(Revision comparison data)

========================================================================

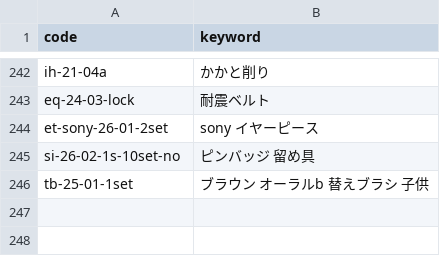
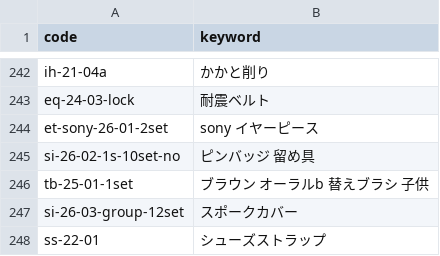
Before and after one commit to kaiyoshida0318/ycheck, a CSV file: data/products.csv, drawn as a sheet; only a part is shown, gaps mark what is left out; the diff names each change by its address in the sheet, - before the commit and + after, or states it on an @@ line.

Commit message:
Update products.csv

```diff
--- a/data/products.csv
+++ b/data/products.csv
+row 247: si-26-03-group-12set | スポークカバー
+row 248: ss-22-01 | シューズストラップ
```
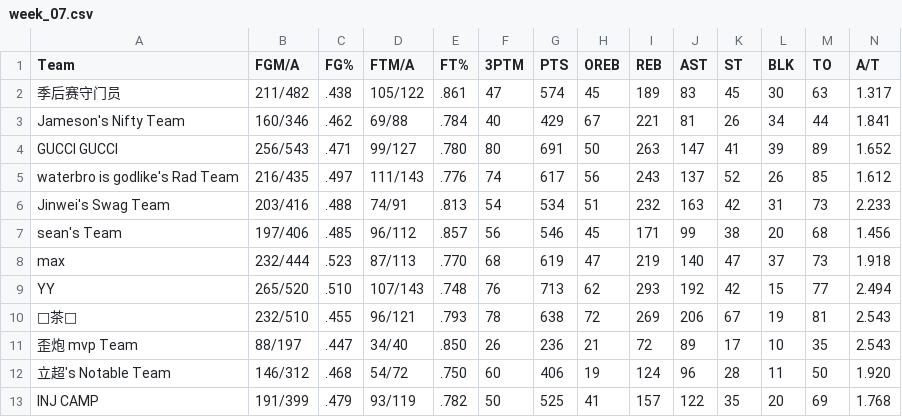
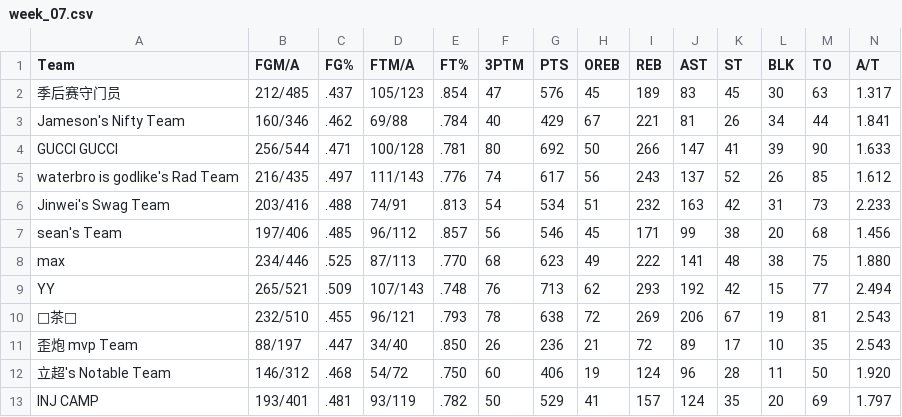
Before and after one commit to williamww19/fantasy, a CSV file: data/league_33203/weekly_stats/week_07.csv, drawn as a sheet; only a part is shown; the diff covers the shown part only; the diff names each change by its address in the sheet, - before the commit and + after, or states it on an @@ line.

```diff
--- a/data/league_33203/weekly_stats/week_07.csv
+++ b/data/league_33203/weekly_stats/week_07.csv
-B2 (FGM/A): 211/482
+B2 (FGM/A): 212/485
-C2 (FG%): .438
+C2 (FG%): .437
-D2 (FTM/A): 105/122
+D2 (FTM/A): 105/123
-E2 (FT%): .861
+E2 (FT%): .854
-G2 (PTS): 574
+G2 (PTS): 576
-B4 (FGM/A): 256/543
+B4 (FGM/A): 256/544
-D4 (FTM/A): 99/127
+D4 (FTM/A): 100/128
-E4 (FT%): .780
+E4 (FT%): .781
-G4 (PTS): 691
+G4 (PTS): 692
-I4 (REB): 263
+I4 (REB): 266
-M4 (TO): 89
+M4 (TO): 90
-N4 (A/T): 1.652
+N4 (A/T): 1.633
-B8 (FGM/A): 232/444
+B8 (FGM/A): 234/446
-C8 (FG%): .523
+C8 (FG%): .525
-G8 (PTS): 619
+G8 (PTS): 623
-H8 (OREB): 47
+H8 (OREB): 49
-I8 (REB): 219
+I8 (REB): 222
-J8 (AST): 140
+J8 (AST): 141
-K8 (ST): 47
+K8 (ST): 48
-L8 (BLK): 37
+L8 (BLK): 38
-M8 (TO): 73
+M8 (TO): 75
-N8 (A/T): 1.918
+N8 (A/T): 1.880
-B9 (FGM/A): 265/520
+B9 (FGM/A): 265/521
-C9 (FG%): .510
+C9 (FG%): .509
-B13 (FGM/A): 191/399
+B13 (FGM/A): 193/401
-C13 (FG%): .479
+C13 (FG%): .481
-G13 (PTS): 525
+G13 (PTS): 529
-J13 (AST): 122
+J13 (AST): 124
-N13 (A/T): 1.768
+N13 (A/T): 1.797
```
Also changed, not shown: 13 edited cells elsewhere in this file, data/league_13648/weekly_stats/week_07.csv, data/league_13648/weekly_summary/week_07.csv, 3 other files.
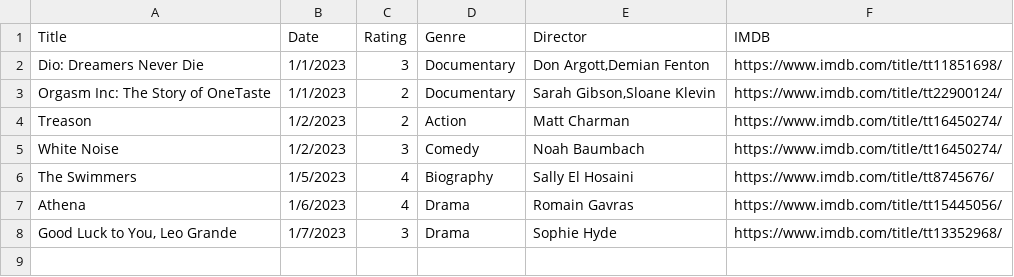
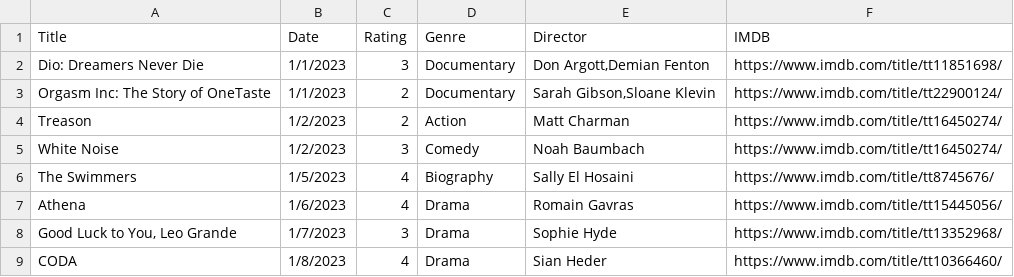
Before and after one commit to fieldoffice/Movies, a CSV file: movies-2023.csv, drawn as a sheet; the diff names each change by its address in the sheet, - before the commit and + after, or states it on an @@ line.

Commit message:
Update movies-2023.csv

```diff
--- a/movies-2023.csv
+++ b/movies-2023.csv
+row 9: CODA | 1/8/2023 | 4 | Drama | Sian Heder | https://www.imdb.com/title/tt10366460/
```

========================================================================

### What to work on
A verbatim copy of the records is needed, with all images omitted.

### Completed exercise
Before and after one commit to kaiyoshida0318/ycheck, a CSV file: data/products.csv, drawn as a sheet; only a part is shown, gaps mark what is left out; the diff names each change by its address in the sheet, - before the commit and + after, or states it on an @@ line.

Commit message:
Update products.csv

```diff
--- a/data/products.csv
+++ b/data/products.csv
+row 247: si-26-03-group-12set | スポークカバー
+row 248: ss-22-01 | シューズストラップ
```
Before and after one commit to williamww19/fantasy, a CSV file: data/league_33203/weekly_stats/week_07.csv, drawn as a sheet; only a part is shown; the diff covers the shown part only; the diff names each change by its address in the sheet, - before the commit and + after, or states it on an @@ line.

```diff
--- a/data/league_33203/weekly_stats/week_07.csv
+++ b/data/league_33203/weekly_stats/week_07.csv
-B2 (FGM/A): 211/482
+B2 (FGM/A): 212/485
-C2 (FG%): .438
+C2 (FG%): .437
-D2 (FTM/A): 105/122
+D2 (FTM/A): 105/123
-E2 (FT%): .861
+E2 (FT%): .854
-G2 (PTS): 574
+G2 (PTS): 576
-B4 (FGM/A): 256/543
+B4 (FGM/A): 256/544
-D4 (FTM/A): 99/127
+D4 (FTM/A): 100/128
-E4 (FT%): .780
+E4 (FT%): .781
-G4 (PTS): 691
+G4 (PTS): 692
-I4 (REB): 263
+I4 (REB): 266
-M4 (TO): 89
+M4 (TO): 90
-N4 (A/T): 1.652
+N4 (A/T): 1.633
-B8 (FGM/A): 232/444
+B8 (FGM/A): 234/446
-C8 (FG%): .523
+C8 (FG%): .525
-G8 (PTS): 619
+G8 (PTS): 623
-H8 (OREB): 47
+H8 (OREB): 49
-I8 (REB): 219
+I8 (REB): 222
-J8 (AST): 140
+J8 (AST): 141
-K8 (ST): 47
+K8 (ST): 48
-L8 (BLK): 37
+L8 (BLK): 38
-M8 (TO): 73
+M8 (TO): 75
-N8 (A/T): 1.918
+N8 (A/T): 1.880
-B9 (FGM/A): 265/520
+B9 (FGM/A): 265/521
-C9 (FG%): .510
+C9 (FG%): .509
-B13 (FGM/A): 191/399
+B13 (FGM/A): 193/401
-C13 (FG%): .479
+C13 (FG%): .481
-G13 (PTS): 525
+G13 (PTS): 529
-J13 (AST): 122
+J13 (AST): 124
-N13 (A/T): 1.768
+N13 (A/T): 1.797
```
Also changed, not shown: 13 edited cells elsewhere in this file, data/league_13648/weekly_stats/week_07.csv, data/league_13648/weekly_summary/week_07.csv, 3 other files.
Before and after one commit to fieldoffice/Movies, a CSV file: movies-2023.csv, drawn as a sheet; the diff names each change by its address in the sheet, - before the commit and + after, or states it on an @@ line.

Commit message:
Update movies-2023.csv

```diff
--- a/movies-2023.csv
+++ b/movies-2023.csv
+row 9: CODA | 1/8/2023 | 4 | Drama | Sian Heder | https://www.imdb.com/title/tt10366460/
```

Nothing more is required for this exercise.